Blog ››› ››› JUSTIN BERRIER
On the March 29 edition of Fox News' Fox & Friends, Politics Daily columnist Matt Lewis advanced dubious claims first made by the Wall Street Journal that certain provisions relating to overhauling student loans in the reconciliation bill were added to benefit "a handful of favored nonprofit companies." The legislation in question eliminates the Federal Family Education Loan (FFEL) program, which, as the New York Times reported, gave commercial banks "guaranteed federal subsidies to lend money to students, with the government assuming nearly all the risk." Under the legislation, qualifying state-based nonprofits would be able to continue servicing federally subsidized student loans. Lewis and the Wall Street Journal suggested that this provision was added to benefit, as Fox & Friends co-host Steve Doocy put it, "some of" the Democrats' "nonprofit pals."
Their evidence? The Journal claims that one of the "several dozen nonprofit firms" that could be affected by this legislation, ALL Student Loan, "may have helped its cause by retaining the services of Vincent Reusing, a lobbyist whom the Chronicle of Higher Education has described as a 'personal friend' of" Rep.George Miller (D-CA). Lewis repeated this charge on Fox & Friends. Without explaining how, the Journal claims that ALL Student Loan counts as one of the "favored nonprofits" who will be receiving a new "revenue stream" from this legislation. But considering the Journal itself admits that ALL Student Loan is only one of "several dozen nonprofit firms" that could benefit from the legilsation, it's hard to see how this provision was included in order to benefit one nonprofit who hired one lobbyist who may or may not be a "personal friend" of one of the lawmakers involved in drafting the legislation.
But, on Fox & Friends, Lewis didn't stop there. He also claimed that the student loan aspects of the reconciliation package was included in the legislation because "in order to pass the health care bill," Democrats "promised that it would be deficit neutral and as you know, they did a lot of maneuvering" to "make the numbers add up." Lewis claimed that part of the "maneuvering" to make the CBO's "bogus numbers line up" was to add the student loan provision, which has been estimated to save the government $61 billion. What Lewis failed to mention, however, is that of the $143 billion the CBO estimated the health care bill with the reconciliation fixes would reduce the deficit by, only $19 billion of that deficit reduction savings came from the "education provisions" in the bill, which include the student loan overhaul.

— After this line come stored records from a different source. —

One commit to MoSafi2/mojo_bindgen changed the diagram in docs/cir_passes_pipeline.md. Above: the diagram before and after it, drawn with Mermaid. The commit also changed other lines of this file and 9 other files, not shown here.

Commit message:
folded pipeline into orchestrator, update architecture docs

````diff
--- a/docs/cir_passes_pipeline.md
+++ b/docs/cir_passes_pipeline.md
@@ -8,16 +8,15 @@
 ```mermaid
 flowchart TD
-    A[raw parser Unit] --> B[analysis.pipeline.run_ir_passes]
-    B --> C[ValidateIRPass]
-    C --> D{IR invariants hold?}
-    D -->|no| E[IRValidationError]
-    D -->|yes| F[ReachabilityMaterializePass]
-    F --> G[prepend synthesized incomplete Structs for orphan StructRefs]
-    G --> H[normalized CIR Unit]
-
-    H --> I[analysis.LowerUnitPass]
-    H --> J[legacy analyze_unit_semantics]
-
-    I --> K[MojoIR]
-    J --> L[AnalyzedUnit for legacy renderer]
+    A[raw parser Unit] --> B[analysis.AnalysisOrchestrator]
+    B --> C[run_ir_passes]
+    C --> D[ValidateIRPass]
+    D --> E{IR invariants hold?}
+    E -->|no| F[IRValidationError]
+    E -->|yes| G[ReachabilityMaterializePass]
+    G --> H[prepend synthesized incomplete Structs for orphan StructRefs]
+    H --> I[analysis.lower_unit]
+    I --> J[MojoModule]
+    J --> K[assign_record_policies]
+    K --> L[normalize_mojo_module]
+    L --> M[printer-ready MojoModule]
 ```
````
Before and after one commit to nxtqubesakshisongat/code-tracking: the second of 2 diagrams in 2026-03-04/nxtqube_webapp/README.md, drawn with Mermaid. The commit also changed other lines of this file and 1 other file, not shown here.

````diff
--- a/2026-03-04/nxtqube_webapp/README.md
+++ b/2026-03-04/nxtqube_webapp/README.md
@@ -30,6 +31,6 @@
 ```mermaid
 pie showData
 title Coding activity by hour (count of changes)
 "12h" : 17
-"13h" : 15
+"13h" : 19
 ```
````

The Washington Post reported that "most of" the money the federal government will save from overhauling student loans "would go to the popular but oversubscribed Pell Grant program for the burgeoning number of students from low- and moderate-income families." Also, Lewis forgets that every version of the health care bill created before the student loan legislation was added also reduced the deficit, making it even more unlikely that the student loan overhaul needed to be added to the health care reconciliation bill to obscure the costs of health care reform and make reform seem to "be deficit neutral."
From Fox & Friends: